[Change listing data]
++++++++++
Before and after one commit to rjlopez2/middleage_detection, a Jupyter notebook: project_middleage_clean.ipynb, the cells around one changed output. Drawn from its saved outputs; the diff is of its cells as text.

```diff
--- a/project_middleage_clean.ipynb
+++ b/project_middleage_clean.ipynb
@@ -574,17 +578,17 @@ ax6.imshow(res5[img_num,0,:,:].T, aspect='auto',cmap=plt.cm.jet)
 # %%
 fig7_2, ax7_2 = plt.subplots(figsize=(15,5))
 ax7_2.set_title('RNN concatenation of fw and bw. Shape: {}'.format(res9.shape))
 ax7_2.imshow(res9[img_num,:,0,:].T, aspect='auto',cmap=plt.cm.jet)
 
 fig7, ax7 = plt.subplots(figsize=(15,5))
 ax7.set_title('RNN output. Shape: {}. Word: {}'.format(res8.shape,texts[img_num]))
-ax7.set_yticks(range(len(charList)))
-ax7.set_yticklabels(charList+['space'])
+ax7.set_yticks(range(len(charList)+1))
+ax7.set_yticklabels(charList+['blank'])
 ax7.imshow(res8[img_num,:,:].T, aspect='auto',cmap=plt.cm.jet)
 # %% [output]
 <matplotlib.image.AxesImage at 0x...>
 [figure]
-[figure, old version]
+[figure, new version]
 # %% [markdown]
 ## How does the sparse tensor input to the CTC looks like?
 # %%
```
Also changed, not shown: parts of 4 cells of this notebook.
++++++++++
* [Task goal]
Set the records above down again. Match them exactly.

* [Exercise output]
Before and after one commit to rjlopez2/middleage_detection, a Jupyter notebook: project_middleage_clean.ipynb, the cells around one changed output. Drawn from its saved outputs; the diff is of its cells as text.

```diff
--- a/project_middleage_clean.ipynb
+++ b/project_middleage_clean.ipynb
@@ -574,17 +578,17 @@ ax6.imshow(res5[img_num,0,:,:].T, aspect='auto',cmap=plt.cm.jet)
 # %%
 fig7_2, ax7_2 = plt.subplots(figsize=(15,5))
 ax7_2.set_title('RNN concatenation of fw and bw. Shape: {}'.format(res9.shape))
 ax7_2.imshow(res9[img_num,:,0,:].T, aspect='auto',cmap=plt.cm.jet)
 
 fig7, ax7 = plt.subplots(figsize=(15,5))
 ax7.set_title('RNN output. Shape: {}. Word: {}'.format(res8.shape,texts[img_num]))
-ax7.set_yticks(range(len(charList)))
-ax7.set_yticklabels(charList+['space'])
+ax7.set_yticks(range(len(charList)+1))
+ax7.set_yticklabels(charList+['blank'])
 ax7.imshow(res8[img_num,:,:].T, aspect='auto',cmap=plt.cm.jet)
 # %% [output]
 <matplotlib.image.AxesImage at 0x...>
 [figure]
-[figure, old version]
+[figure, new version]
 # %% [markdown]
 ## How does the sparse tensor input to the CTC looks like?
 # %%
```
Also changed, not shown: parts of 4 cells of this notebook.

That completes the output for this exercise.